Wednesday, December 28, 2011

Oh Celie, unbelief is a terrible thing

You're going to read this a few more times, but I am so behind with my reviews. I blame the readathon (which was awesome but gave me extra books to review) as well as Christmas for getting in the way. Not in a bad way because I heart Xmas but the whole family time thing really cuts into my computer time. So with my typical list of excuses, onto a review.

I first read The Color Purple by Alice Walker back in college, for one of those survey of American Lit classes. I read it and Beloved back to back and I always think of this as the easy book, when compared to Morrison's masterpiece. And relative to Beloved this is an easy book, at least in terms of readability and linear story telling. In terms of content however, The Color Purple deals with many difficult topics. The book starts with the main character, Celie, being repeatedly raped AND having her kids (with an "s", multiple) taken away from her. And she's only 14. So as you can tell, this is a barrel of laughs, some good light reading for the readathon.

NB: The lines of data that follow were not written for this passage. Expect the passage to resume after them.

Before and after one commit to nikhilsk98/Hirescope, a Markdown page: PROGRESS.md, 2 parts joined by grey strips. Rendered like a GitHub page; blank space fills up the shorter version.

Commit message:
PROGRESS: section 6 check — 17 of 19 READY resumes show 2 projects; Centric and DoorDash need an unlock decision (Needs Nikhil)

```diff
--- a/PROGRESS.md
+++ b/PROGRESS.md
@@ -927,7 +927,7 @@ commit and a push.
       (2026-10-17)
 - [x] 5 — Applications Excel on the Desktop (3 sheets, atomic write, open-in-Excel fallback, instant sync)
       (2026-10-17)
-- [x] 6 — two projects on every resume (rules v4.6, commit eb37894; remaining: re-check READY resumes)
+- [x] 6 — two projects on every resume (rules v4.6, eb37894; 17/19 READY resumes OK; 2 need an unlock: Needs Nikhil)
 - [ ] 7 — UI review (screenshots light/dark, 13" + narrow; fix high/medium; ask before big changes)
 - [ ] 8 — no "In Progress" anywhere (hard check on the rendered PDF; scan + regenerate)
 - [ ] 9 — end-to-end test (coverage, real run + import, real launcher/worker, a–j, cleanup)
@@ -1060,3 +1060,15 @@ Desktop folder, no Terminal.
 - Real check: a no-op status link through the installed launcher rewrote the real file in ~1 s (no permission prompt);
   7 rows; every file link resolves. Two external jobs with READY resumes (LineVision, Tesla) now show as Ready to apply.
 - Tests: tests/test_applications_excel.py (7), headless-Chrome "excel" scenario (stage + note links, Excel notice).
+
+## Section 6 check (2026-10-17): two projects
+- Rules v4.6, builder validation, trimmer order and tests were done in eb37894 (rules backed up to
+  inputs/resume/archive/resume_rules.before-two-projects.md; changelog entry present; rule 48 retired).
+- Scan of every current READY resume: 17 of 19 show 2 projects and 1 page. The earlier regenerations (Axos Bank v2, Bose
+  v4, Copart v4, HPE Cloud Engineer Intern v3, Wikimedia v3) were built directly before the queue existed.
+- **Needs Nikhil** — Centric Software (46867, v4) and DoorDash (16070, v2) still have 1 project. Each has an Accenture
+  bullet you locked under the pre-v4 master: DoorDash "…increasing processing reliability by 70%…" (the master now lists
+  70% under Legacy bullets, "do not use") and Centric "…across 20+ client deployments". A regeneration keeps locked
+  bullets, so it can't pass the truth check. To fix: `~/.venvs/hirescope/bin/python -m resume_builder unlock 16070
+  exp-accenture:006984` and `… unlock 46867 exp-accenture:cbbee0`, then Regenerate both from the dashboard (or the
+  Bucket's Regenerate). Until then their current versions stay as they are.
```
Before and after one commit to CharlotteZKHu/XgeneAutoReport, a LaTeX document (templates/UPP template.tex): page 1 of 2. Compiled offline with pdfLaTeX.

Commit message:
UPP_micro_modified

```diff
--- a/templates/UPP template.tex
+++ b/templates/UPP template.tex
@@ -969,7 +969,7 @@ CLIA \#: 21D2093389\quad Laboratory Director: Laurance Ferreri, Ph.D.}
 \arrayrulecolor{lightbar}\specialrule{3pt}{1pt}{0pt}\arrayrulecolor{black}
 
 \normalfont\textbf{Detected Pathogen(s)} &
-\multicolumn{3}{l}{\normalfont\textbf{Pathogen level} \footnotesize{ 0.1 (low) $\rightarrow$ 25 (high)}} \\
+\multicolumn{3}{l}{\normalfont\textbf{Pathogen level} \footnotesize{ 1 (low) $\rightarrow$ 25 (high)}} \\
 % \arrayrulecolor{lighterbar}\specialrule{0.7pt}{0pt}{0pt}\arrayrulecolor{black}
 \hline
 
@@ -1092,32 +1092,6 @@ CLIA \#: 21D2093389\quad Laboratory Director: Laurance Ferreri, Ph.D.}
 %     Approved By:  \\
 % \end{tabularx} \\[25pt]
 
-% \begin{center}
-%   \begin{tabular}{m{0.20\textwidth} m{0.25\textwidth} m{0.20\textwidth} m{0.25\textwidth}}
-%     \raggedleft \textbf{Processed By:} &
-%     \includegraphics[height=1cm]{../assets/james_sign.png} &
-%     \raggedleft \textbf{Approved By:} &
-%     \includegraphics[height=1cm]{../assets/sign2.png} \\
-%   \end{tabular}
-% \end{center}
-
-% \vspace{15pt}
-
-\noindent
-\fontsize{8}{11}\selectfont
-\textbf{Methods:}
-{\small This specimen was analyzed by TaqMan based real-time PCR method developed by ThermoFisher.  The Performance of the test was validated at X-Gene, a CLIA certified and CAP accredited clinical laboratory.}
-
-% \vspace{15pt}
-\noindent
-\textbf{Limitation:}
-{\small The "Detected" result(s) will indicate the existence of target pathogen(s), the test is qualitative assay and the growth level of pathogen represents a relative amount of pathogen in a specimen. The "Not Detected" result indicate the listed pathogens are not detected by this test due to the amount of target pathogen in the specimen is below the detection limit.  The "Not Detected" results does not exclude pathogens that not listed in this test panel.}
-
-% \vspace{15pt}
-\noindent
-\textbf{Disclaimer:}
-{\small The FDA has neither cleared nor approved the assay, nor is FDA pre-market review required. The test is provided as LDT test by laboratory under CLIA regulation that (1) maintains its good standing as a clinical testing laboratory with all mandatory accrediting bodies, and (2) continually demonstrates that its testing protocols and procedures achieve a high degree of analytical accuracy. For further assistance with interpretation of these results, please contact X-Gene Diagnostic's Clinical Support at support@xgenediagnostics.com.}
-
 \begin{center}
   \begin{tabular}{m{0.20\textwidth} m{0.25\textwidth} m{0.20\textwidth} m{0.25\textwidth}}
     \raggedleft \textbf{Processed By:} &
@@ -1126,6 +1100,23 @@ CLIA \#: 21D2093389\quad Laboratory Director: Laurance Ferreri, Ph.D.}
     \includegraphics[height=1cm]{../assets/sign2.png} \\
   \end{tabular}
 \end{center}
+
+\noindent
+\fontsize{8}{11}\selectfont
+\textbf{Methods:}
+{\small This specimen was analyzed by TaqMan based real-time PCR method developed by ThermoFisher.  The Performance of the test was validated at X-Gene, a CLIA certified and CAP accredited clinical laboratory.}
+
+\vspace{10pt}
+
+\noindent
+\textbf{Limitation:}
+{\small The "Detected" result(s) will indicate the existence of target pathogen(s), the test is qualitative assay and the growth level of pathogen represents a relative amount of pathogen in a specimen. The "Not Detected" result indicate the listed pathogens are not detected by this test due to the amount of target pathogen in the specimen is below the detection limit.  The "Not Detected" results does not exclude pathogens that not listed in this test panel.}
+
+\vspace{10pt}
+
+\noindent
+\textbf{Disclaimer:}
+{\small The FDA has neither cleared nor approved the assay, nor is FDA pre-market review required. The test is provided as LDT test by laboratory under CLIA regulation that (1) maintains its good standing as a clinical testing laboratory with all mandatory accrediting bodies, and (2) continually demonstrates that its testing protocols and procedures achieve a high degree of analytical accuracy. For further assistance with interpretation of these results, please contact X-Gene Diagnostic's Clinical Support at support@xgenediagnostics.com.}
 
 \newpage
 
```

This is a heart-breaking story as Celie writes letters, first to God then later her sister Nettie.. She goes from an abusive home life to an abusive arranged marriage. Her husband Mr.____ didn't actually want her, he wanted her sister Nettie but Celie's step-father refused to agree to that arrangement and so he settled for Celie. Life just seems to be getting worse and worse for Celie as Mr.____'s children are cruel to her and Mr.____ treats her as an object, regularly beating and talking down to her. But there is a ray of hope in a "woman of lose morals" Shug Avery.

Shug is the first person who seems to actually see Celie, who acts like a mother and friend to Celie. Shug is the person who encourages Celie to break her silence and to stand up for herself. Celie also gets a strong female role model, albeit in a more indirect way, in the form of Mr.___'s daughter-in-law, Sofia. Sofia is strong-willed, never allowing Mr.___'s son Harpo to treat her the way Mr.___ treats Celie. It's really because of her strength that some of the most tragic scenes dealt with her.

There's some eye dialectwhich I normally hate, but it's done well. And by "done well", I mean done sparingly so I don't have to read it out loud in order to understand what's going on and feel like an awful racist person. It's perhaps not the best choice to read all in one sitting, but overall it's a beautiful and tragic and uplifting story.

Title quote from page 169

Walker, Alice. The Color Purple. Washington Square Press Publications, 1982.